Thus, Biden will have a difficult job ahead of him. None of the politics or processes will be easy to fix, including the eroding faith in government and the increasing fragility of the institutions of liberal democracy. Much, surprisingly perhaps, depends on the Republicans, in particular assuming that they keep the Senate. Will the Republican Party continue to fuel discord, dysfunction, and gridlock – in particular if it remains in the shadow of a Trump seeking re-election in 2024, fearful of his twitter feed, and possibly a new Trump media channel. Or will they return to some semblance of bipartisanship? I would not hold my breath on the latter, given that the Republican playbook since Obama has been to fight a war of attrition with the Democrats even when in power. The only silver lining is the fact that Republicans’ retention of the Senate suggests that many of their voters split their tickets, rejecting Trump for President and arguably Trumpism while remaining loyal to the Party.
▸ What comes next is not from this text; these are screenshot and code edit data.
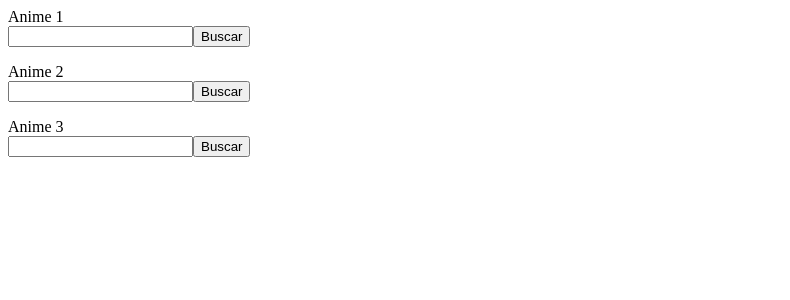
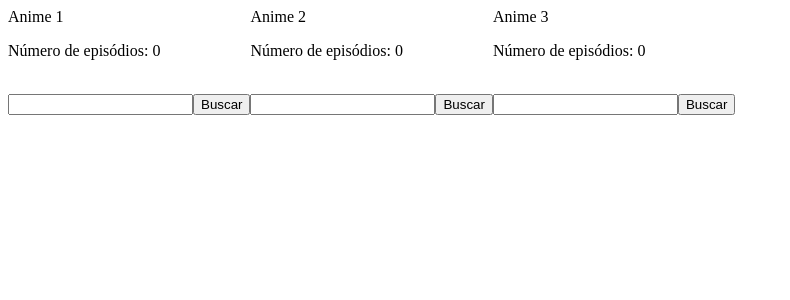
Before and after one commit to rRafaelAlves/anime-rankings, a React (Create React App) app: page /bestHistory in a window 1280 px wide. Shown: the top 300 px of the page, without its empty margins (0-790 px from the left). Built offline with nearby package versions, Linux system fonts and the light colour scheme.

Commit message:
ajustando context, layout do ranking e adicionando theme

```diff
--- /dev/null
+++ b/src/components/Theme/index.tsx
@@ -0,0 +1,16 @@
+import React from 'react';
+import * as C from './styles';
+
+type Props = {
+    children : React.ReactNode
+}
+
+function Theme({children}: Props){
+    return(
+        <C.Container>
+            {children}
+        </C.Container>
+    )
+}
+
+export default Theme;
--- /dev/null
+++ b/src/components/Theme/styles.ts
@@ -0,0 +1,7 @@
+import styled from "styled-components";
+
+
+export const Container = styled.div`
+
+
+`
--- a/src/contexts/ProgramContext.tsx
+++ b/src/contexts/ProgramContext.tsx
@@ -1,6 +1,7 @@
-import React, { useContext, useReducer } from "react";
+import React from "react";
 import { Anime } from "../types/AnimeList";
 import { Character } from "../types/Character";
+
 
 const FormContext = React.createContext<ContextType | undefined>(undefined);
 
@@ -22,12 +23,12 @@ export const DEFAULT_CHARACTER = {
 };
 
 type ClientState ={
-    ListBetterBest: [Anime]
-    ListBestHistory: [Anime]
-    ListBestProtagonist: [Character]
-    ListBestSoundTrack: [Anime]
-    ListBestAnimation: [Anime]
-    ListMoreCute: [Character]
+    ListBetterBest: [Anime, Anime, Anime]
+    ListBestHistory: [Anime, Anime, Anime]
+    ListBestProtagonist: [Character, Character, Character]
+    ListBestSoundTrack: [Anime, Anime, Anime]
+    ListBestAnimation: [Anime, Anime, Anime]
+    ListMoreCute: [Character, Character, Character]
 };
 
 type Action = {
@@ -45,12 +46,12 @@ type FormProviderProps = {
 };
 
 const initialDate: ClientState ={
-    ListBetterBest: [DEFAULT_ANIME],
-    ListBestHistory: [DEFAULT_ANIME],
-    ListBestProtagonist: [DEFAULT_CHARACTER],
-    ListBestSoundTrack: [DEFAULT_ANIME],
-    ListBestAnimation: [DEFAULT_ANIME],
-    ListMoreCute: [DEFAULT_CHARACTER]
+    ListBetterBest: [DEFAULT_ANIME, DEFAULT_ANIME, DEFAULT_ANIME],
+    ListBestHistory: [DEFAULT_ANIME, DEFAULT_ANIME, DEFAULT_ANIME],
+    ListBestProtagonist: [DEFAULT_CHARACTER , DEFAULT_CHARACTER, DEFAULT_CHARACTER],
+    ListBestSoundTrack: [DEFAULT_ANIME, DEFAULT_ANIME, DEFAULT_ANIME],
+    ListBestAnimation: [DEFAULT_ANIME, DEFAULT_ANIME, DEFAULT_ANIME],
+    ListMoreCute: [DEFAULT_CHARACTER , DEFAULT_CHARACTER, DEFAULT_CHARACTER]
 };
 
 export enum FormActions {
@@ -91,7 +92,7 @@ const formReducer = (state: ClientState, action: Action) => {
 
 export const FormProvider = ({children}: FormProviderProps) =>{
 
-const [state, dispatch] = useReducer(formReducer, initialDate);
+const [state, dispatch] = React.useReducer(formReducer, initialDate);
 
     return(
         <FormContext.Provider value={{state, dispatch}}>
@@ -101,7 +102,7 @@ const [state, dispatch] = useReducer(formReducer, initialDate);
 };
 
 export const useForm = () =>{
-    const context = useContext(FormContext);
+    const context = React.useContext(FormContext);
     if(context === undefined){
         throw Error ('useForm precisa ser utilizado dentro do Provider');
     }
--- a/src/pages/bestHistory/index.tsx
+++ b/src/pages/bestHistory/index.tsx
@@ -1,40 +1,39 @@
 import React from 'react';
-import {DEFAULT_ANIME, FormActions, useForm} from '../../contexts/ProgramContext';
+import { DEFAULT_ANIME, FormActions, useForm } from '../../contexts/ProgramContext';
 import axios from 'axios';
 import { Anime } from '../../types/AnimeList';
+import Theme from '../../components/Theme';
+import * as C from './styles';
 
 
 
-function BestHistory(){
+function BestHistory() {
 
   const [listAnime, setListAnime] = React.useState<Array<Anime>>([DEFAULT_ANIME, DEFAULT_ANIME, DEFAULT_ANIME]);
   const [currentAnime, setCurrentAnime] = React.useState<number>(0);
-    const {state, dispatch} = useForm();
+  const { state, dispatch } = useForm();
 
 
-    React.useEffect(()=>{
+  React.useEffect(() => {
+    const handleNameChange = () => {
 
-
-        const handleNameChange = () =>{
-
-            dispatch({type:FormActions.setListBestHistory,
-            payload: listAnime})
+      dispatch({
+        type: FormActions.setListBestHistory,
+        payload: listAnime
+      })
 
 
     }
 
     handleNameChange();
-    console.log(state.ListBestHistory);
-
-
-    },[listAnime])
+  }, [listAnime])
 
   const inputRef = React.useRef<HTMLInputElement>(null);
   const inputRef2 = React.useRef<HTMLInputElement>(null);
   const inputRef3 = React.useRef<HTMLInputElement>(null);
 
 
-    function formatSearch(e: React.FormEvent<HTMLFormElement>){
+  function formatSearch(e: React.FormEvent<HTMLFormElement>) {
     e.preventDefault();
 
     const input = currentAnime === 0 ? inputRef : currentAnime === 1 ? inputRef2 : inputRef3;
@@ -56,81 +55,92 @@ function BestHistory(){
   };
 
 
+  return (
+
+    <Theme>
+      <C.ListBox>
+
+        <C.ContainerAnime>
+          Anime 1
 
 
 
-    console.log(listAnime);
+          <div>
+            <C.AnimeName>
+              {listAnime[0]?.attributes?.canonicalTitle}
+            </C.AnimeName>
+
+            <C.AnimeEpsCount >
+              Número de episódios: {state.ListBestHistory[0].attributes.episodeCount}
+            </C.AnimeEpsCount>
+
+            <C.AnimePoster src={state.ListBestHistory[0].attributes.posterImage.tiny} alt="" />
+          </div>
+
+          <C.FormAnimes id='form' onSubmit={e => formatSearch(e)}>
+
+            <C.InputSearchAnime type="text" ref={inputRef} id='name' name='name' />
+            <C.ButtonSearch type="submit" form='form' value="Buscar" onClick={() => setCurrentAnime(0)} />
+          </C.FormAnimes>
+
+
+        </C.ContainerAnime>
+
+        <C.ContainerAnime>
+          Anime 2
 
 
 
+          <div>
+            <C.AnimeName>
+              {listAnime[1]?.attributes?.canonicalTitle}
+            </C.AnimeName>
 
-    return(
-    <div>
+            <C.AnimeEpsCount >
+              Número de episódios: {state.ListBestHistory[1].attributes.episodeCount}
+            </C.AnimeEpsCount>
 
-    <div>
-     Anime 1
-     <form id='form' onSubmit={e => formatSearch(e)}>
+            <C.AnimePoster src={state.ListBestHistory[1].attributes.posterImage.tiny} alt="" />
+          </div>
 
-     <input type="text" ref={inputRef} id='name' name='name'/>
-     <input type="submit" form='form' value="Buscar" onClick={()=>setCurrentAnime(0)} />
-     </form>
+          <C.FormAnimes id='form' onSubmit={e => formatSearch(e)}>
+
+            <C.InputSearchAnime type="text" ref={inputRef2} id='name' name='name' />
+            <C.ButtonSearch type="submit" form='form' value="Buscar" onClick={() => setCurrentAnime(1)} />
+          </C.FormAnimes>
+
+
+        </C.ContainerAnime>
+
+        <C.ContainerAnime>
+          Anime 3
+
 
 
           <div>
-       <p>
-          {listAnime[0]?.attributes?.canonicalTitle}
-       </p>
+            <C.AnimeName>
+              {listAnime[2]?.attributes?.canonicalTitle}
+            </C.AnimeName>
+
+            <C.AnimeEpsCount >
+              Número de episódios: {state.ListBestHistory[2].attributes.episodeCount}
+            </C.AnimeEpsCount>
+
+            <C.AnimePoster src={state.ListBestHistory[2].attributes.posterImage.tiny} alt="" />
+          </div>
+
+          <C.FormAnimes id='form' onSubmit={e => formatSearch(e)}>
+
+            <C.InputSearchAnime type="text" ref={inputRef3} id='name' name='name' />
+            <C.ButtonSearch type="submit" form='form' value="Buscar" onClick={() => setCurrentAnime(2)} />
+          </C.FormAnimes>
 
 
+        </C.ContainerAnime>
 
-     </div>
+      </C.ListBox>
 
-
-   </div>
-
-   <div>
-     Anime 2
-     <form id='form' onSubmit={e => formatSearch(e)}>
-
-     <input type="text" ref={inputRef2} id='name' name='name'/>
-     <input type="submit" form='form' value="Buscar" onClick={()=>setCurrentAnime(1)} />
-     </form>
-
-
-     <div>
-       <p>
-          {listAnime[1]?.attributes?.canonicalTitle}
-       </p>
-
-
-
-     </div>
-
-
-   </div>
-
-   <div>
-     Anime 3
-     <form id='form' onSubmit={e => formatSearch(e)}>
-
-     <input type="text" ref={inputRef3} id='name' name='name'/>
-     <input type="submit" form='form' value="Buscar" onClick={()=>setCurrentAnime(2)} />
-     </form>
-
-
-     <div>
-       <p>
-          {listAnime[2]?.attributes?.canonicalTitle}
-       </p>
-
-
-
-     </div>
-
-
-   </div>
-
-    </div>
+    </Theme>
   )
 }
 
--- a/src/pages/bestHistory/styles.ts
+++ b/src/pages/bestHistory/styles.ts
@@ -1 +1,34 @@
 import styled from "styled-components";
+
+
+
+export const ListBox = styled.div`
+display: flex;
+`
+
+export const ContainerAnime = styled.div`
+
+`
+export const FormAnimes = styled.form`
+
+`
+
+export const InputSearchAnime = styled.input`
+
+`
+
+export const ButtonSearch = styled.input`
+
+`
+
+export const AnimeName = styled.p`
+
+`
+
+export const AnimePoster = styled.img`
+
+`
+
+export const AnimeEpsCount = styled.p`
+
+`
```
Lines whose indentation alone changed are shown as unchanged.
This may give Republicans pause regarding continuing obstruction, in particular in view of the 2022 midterm elections, if they expect to maintain their hold on the Senate.
In the interim, much is to be done, including passing a pandemic relief package, legislating on climate change, tackling poverty and inequalities, tax justice, and police reform, fixing the justice system, reducing the role of money in elections, and investing in the future. But even if Biden cannot accomplish much, his discourse will nonetheless matter, with a shift to truth-telling, fact-based science, and language intended to bring people together, not push them apart. His first speech as President-elect offered a new message of cooperation and bridging differences, as he pledged to be the president of everyone and to ensure justice for all, with as inspiration President Franklin D. Roosevelt’s ‘new deal,’ John F. Kennedy’s ‘new frontier,’ and Barack Obama’s ‘yes we can.’ But even if people do not all agree, at least we may have some peace from the constant fearmongering, lies and twitter noise. Let us hope that we can all get back to business as usual – fighting the pandemic, climate change, economic inequality, and social injustice.
Trump is gone and Trumpism is here to stay, by Rick Smith.
Time for Democrats to join forces across the Atlantic, by Knut Dethlefsen.
Trumpism is here to stay, by Dimitris Tsarouhas.
Inclusive nationalism wins in America, by John Halpin.
The cultural politics defining the 2020 election, by Michael Kennedy.
Young voters and the 2020 election, by Layla Zaidane. Elections in the United States: their meaning and impact on Latin America, by José Moreno Santos.